[Itemized modification records]
━━━━

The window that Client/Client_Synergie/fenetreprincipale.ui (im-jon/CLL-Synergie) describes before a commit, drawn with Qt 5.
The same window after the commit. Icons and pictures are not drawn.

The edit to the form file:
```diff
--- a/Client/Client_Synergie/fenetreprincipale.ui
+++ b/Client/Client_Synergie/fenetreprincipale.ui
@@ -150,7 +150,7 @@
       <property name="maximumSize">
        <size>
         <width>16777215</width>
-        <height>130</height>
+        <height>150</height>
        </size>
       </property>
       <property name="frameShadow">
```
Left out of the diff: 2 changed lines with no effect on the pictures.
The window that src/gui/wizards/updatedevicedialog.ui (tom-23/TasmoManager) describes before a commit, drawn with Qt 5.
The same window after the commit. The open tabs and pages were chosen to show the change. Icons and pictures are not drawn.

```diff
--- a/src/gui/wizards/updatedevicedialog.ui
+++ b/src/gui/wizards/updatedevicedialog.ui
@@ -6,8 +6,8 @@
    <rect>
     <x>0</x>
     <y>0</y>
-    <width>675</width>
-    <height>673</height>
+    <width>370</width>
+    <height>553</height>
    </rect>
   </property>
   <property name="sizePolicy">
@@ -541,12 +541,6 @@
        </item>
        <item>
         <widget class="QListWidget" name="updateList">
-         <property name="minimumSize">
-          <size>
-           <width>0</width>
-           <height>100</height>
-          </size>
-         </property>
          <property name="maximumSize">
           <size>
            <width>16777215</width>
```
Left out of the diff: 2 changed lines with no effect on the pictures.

━━━━

TRY IT: A line counts if it includes the string "property". State how many such lines the entries have, with no other text.

TASK ANSWER: 8